**DATA RECORDS**
- Opening Delimiter -

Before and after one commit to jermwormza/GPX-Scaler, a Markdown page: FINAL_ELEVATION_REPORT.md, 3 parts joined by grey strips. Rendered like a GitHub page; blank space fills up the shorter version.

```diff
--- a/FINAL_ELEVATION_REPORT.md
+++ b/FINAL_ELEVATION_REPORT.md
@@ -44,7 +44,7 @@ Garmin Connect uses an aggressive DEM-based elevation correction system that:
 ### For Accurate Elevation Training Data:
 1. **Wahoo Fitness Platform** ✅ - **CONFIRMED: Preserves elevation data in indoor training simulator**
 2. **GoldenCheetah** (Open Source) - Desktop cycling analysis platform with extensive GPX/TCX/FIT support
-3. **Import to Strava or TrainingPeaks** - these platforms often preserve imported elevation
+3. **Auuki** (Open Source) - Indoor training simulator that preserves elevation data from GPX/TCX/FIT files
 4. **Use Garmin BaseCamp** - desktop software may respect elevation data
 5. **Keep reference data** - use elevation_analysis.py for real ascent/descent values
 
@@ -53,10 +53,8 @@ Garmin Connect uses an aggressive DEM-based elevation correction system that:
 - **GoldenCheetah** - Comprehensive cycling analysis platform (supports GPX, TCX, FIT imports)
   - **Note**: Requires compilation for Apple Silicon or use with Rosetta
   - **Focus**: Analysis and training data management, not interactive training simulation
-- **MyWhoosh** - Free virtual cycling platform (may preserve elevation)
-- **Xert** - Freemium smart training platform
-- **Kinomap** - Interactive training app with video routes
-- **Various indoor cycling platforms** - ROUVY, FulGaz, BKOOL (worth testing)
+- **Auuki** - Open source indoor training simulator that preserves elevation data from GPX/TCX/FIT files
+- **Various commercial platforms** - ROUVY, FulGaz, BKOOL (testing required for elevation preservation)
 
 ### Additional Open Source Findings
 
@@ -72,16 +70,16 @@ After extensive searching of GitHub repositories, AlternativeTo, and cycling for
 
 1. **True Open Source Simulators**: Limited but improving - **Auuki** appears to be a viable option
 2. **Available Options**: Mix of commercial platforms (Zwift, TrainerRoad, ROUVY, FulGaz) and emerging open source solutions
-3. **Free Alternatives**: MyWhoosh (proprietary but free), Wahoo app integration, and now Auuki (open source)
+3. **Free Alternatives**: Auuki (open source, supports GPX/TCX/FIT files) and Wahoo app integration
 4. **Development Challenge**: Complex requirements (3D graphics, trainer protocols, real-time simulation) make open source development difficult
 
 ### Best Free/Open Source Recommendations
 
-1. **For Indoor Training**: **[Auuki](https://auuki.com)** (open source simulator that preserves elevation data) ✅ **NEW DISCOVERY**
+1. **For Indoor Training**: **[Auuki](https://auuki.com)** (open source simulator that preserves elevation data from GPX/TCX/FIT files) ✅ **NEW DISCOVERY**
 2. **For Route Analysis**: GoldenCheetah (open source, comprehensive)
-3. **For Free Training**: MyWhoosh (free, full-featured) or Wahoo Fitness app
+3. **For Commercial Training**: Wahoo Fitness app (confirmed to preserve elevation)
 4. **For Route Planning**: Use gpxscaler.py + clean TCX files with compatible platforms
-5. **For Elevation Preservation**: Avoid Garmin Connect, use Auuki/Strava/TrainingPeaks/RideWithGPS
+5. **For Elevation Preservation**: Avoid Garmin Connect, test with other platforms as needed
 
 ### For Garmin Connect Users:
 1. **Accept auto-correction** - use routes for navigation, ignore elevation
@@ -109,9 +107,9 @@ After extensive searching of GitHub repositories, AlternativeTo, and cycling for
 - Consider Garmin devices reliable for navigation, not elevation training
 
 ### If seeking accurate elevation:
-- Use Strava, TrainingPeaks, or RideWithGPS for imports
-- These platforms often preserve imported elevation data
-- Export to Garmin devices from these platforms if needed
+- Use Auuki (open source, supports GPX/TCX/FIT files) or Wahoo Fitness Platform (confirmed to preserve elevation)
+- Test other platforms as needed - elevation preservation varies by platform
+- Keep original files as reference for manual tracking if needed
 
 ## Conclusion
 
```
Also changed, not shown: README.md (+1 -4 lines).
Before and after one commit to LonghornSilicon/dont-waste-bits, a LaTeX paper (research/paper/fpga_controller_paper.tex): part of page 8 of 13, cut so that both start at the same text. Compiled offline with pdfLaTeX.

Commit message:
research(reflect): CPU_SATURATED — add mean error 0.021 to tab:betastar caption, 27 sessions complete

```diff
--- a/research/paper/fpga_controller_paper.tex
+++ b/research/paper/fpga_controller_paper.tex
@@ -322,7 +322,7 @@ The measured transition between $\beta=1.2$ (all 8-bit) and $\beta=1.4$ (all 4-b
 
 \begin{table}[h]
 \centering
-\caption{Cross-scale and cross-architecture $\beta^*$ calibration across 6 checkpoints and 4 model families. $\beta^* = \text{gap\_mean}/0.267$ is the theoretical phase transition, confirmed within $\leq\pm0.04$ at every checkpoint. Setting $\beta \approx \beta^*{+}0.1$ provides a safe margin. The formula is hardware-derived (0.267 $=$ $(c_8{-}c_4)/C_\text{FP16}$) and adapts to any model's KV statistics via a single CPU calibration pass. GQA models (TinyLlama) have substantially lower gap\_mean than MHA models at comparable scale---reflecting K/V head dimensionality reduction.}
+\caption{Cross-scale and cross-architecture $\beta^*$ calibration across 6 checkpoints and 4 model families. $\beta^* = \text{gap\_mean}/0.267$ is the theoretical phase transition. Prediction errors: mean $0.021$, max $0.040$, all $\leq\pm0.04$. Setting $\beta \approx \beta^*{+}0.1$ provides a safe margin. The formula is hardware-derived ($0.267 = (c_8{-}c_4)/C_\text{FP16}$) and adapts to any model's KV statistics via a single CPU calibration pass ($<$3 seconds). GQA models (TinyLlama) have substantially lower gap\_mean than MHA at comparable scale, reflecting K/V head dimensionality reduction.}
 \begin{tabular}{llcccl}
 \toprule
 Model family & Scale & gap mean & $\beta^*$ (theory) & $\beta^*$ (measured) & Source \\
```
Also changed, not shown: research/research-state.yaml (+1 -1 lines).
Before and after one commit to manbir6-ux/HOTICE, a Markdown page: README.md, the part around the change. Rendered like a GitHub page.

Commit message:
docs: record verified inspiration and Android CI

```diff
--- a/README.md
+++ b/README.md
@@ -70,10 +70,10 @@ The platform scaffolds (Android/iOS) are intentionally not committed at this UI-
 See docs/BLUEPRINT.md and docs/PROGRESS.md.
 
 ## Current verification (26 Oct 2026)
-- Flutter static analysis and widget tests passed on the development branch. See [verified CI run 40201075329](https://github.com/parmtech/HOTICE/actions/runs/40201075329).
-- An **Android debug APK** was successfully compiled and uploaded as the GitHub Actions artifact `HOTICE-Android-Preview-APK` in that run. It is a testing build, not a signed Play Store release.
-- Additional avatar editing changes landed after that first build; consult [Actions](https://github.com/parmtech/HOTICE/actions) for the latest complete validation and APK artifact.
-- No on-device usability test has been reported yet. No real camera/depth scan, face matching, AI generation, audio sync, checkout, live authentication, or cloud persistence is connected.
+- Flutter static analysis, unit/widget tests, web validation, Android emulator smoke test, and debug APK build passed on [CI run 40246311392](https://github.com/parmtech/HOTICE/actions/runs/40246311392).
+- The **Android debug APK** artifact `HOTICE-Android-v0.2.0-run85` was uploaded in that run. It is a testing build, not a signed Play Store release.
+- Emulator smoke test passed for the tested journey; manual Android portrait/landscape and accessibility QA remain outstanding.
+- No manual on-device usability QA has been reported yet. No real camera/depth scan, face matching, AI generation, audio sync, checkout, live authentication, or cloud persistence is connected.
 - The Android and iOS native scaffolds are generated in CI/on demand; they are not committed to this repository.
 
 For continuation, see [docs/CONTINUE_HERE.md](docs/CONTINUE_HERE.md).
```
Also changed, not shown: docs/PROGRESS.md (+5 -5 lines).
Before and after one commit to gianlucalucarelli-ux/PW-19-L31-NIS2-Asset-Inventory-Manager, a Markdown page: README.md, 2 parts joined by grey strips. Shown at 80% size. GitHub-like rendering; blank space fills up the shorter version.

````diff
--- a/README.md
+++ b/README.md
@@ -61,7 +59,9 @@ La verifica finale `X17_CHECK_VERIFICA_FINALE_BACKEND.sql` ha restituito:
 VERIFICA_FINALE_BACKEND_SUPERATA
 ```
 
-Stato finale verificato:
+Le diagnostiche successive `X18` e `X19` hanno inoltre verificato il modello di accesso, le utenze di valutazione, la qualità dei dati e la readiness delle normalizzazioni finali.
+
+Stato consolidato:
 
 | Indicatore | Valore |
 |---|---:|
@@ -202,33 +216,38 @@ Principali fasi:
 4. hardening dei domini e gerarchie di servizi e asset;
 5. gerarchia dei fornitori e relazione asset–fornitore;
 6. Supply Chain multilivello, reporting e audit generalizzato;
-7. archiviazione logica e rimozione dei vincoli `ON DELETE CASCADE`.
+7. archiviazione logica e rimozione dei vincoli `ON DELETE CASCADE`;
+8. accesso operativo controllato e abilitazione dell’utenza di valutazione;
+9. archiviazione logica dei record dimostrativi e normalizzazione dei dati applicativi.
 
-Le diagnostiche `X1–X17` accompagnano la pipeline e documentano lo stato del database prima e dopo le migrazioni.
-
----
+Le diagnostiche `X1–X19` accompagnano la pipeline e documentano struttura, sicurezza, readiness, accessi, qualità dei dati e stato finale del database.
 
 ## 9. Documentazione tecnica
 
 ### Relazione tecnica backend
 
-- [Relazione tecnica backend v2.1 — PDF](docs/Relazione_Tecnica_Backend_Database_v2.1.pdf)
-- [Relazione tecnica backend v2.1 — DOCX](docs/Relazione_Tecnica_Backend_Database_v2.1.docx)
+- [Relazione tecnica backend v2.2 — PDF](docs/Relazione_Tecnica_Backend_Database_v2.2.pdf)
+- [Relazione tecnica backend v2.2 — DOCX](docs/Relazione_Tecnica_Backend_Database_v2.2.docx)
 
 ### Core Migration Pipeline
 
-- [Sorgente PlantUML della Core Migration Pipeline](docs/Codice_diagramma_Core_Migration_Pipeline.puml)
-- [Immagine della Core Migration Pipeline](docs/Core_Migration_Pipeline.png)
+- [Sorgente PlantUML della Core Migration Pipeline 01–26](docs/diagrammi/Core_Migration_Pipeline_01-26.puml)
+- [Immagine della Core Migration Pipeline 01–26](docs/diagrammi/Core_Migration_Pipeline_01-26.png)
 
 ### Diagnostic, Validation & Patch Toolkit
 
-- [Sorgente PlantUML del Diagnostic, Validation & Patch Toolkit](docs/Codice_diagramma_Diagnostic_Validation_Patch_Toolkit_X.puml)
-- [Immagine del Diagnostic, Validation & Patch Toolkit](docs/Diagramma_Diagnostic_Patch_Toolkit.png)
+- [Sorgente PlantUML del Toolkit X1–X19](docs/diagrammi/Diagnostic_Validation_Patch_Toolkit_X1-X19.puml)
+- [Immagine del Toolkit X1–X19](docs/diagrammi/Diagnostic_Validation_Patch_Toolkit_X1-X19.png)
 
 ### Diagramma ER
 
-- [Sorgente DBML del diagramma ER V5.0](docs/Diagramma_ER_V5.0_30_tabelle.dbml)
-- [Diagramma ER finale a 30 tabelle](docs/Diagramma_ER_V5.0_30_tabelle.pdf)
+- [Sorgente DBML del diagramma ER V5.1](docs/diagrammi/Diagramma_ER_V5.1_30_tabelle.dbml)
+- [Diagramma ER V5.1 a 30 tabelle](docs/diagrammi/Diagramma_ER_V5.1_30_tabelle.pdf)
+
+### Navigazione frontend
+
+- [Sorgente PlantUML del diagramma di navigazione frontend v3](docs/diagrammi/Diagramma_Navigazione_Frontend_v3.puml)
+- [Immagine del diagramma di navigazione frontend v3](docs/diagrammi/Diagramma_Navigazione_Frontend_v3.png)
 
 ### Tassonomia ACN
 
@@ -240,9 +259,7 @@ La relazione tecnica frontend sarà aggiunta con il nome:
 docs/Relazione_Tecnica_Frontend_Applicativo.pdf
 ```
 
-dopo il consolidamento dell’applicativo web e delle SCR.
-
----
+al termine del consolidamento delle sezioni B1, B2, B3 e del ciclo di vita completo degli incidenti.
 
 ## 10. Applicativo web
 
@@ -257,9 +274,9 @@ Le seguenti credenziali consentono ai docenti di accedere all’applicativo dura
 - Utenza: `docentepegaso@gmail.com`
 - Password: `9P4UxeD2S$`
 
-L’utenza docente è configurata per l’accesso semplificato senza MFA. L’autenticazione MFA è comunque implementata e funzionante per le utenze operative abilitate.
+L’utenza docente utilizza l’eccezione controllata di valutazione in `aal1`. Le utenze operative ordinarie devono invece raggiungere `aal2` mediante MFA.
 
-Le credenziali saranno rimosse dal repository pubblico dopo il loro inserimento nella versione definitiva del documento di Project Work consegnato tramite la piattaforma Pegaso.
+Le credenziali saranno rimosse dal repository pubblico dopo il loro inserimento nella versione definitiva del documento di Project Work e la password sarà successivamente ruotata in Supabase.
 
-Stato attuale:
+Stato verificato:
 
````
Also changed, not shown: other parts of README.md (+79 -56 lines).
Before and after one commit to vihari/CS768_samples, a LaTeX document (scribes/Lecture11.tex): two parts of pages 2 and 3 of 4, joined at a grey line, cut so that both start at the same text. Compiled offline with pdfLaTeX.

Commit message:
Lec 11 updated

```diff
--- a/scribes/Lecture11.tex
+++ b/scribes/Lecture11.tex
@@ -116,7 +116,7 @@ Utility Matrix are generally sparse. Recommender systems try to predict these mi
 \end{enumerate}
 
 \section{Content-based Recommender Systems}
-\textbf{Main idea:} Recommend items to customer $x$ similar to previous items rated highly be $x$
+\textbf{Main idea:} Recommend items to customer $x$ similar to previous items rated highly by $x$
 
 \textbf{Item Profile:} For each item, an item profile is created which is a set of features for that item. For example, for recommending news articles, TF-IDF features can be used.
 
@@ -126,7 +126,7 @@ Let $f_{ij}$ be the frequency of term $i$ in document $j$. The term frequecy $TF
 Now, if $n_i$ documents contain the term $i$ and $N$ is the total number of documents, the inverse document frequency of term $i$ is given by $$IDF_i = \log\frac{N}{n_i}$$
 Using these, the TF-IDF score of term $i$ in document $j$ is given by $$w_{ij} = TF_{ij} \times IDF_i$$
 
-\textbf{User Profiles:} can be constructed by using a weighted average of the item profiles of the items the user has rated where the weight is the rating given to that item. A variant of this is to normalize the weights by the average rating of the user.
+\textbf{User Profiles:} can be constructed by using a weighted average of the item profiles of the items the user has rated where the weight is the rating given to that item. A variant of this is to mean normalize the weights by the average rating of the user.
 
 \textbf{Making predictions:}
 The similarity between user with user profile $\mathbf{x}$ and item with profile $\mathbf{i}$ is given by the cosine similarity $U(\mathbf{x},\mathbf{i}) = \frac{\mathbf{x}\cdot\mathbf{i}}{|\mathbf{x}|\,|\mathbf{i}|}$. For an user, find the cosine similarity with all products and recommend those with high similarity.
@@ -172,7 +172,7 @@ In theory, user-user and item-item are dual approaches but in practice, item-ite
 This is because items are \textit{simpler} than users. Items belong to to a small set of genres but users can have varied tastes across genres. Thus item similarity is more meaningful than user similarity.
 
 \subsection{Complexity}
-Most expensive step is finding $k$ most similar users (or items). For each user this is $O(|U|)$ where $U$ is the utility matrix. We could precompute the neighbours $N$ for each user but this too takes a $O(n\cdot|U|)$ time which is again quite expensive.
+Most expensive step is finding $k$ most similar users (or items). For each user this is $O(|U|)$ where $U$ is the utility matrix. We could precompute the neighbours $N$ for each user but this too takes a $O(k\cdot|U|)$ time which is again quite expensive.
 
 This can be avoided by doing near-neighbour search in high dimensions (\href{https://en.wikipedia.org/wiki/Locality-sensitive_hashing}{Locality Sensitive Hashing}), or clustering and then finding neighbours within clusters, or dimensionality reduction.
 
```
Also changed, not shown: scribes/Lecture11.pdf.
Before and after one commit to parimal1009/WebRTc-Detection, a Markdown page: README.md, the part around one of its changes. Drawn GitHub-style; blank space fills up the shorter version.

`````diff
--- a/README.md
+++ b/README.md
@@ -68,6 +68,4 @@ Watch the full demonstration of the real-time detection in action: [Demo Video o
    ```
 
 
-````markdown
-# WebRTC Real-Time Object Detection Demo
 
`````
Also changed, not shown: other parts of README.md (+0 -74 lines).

- Closing Delimiter -

**PROBLEM DETAILS**
Scan the entries above and return each line that holds "Garmin".

**RESULT**
@@ -44,7 +44,7 @@ Garmin Connect uses an aggressive DEM-based elevation correction system that:
 4. **Use Garmin BaseCamp** - desktop software may respect elevation data
@@ -53,10 +53,8 @@ Garmin Connect uses an aggressive DEM-based elevation correction system that:
-5. **For Elevation Preservation**: Avoid Garmin Connect, use Auuki/Strava/TrainingPeaks/RideWithGPS
+5. **For Elevation Preservation**: Avoid Garmin Connect, test with other platforms as needed
 ### For Garmin Connect Users:
 - Consider Garmin devices reliable for navigation, not elevation training
-- Export to Garmin devices from these platforms if needed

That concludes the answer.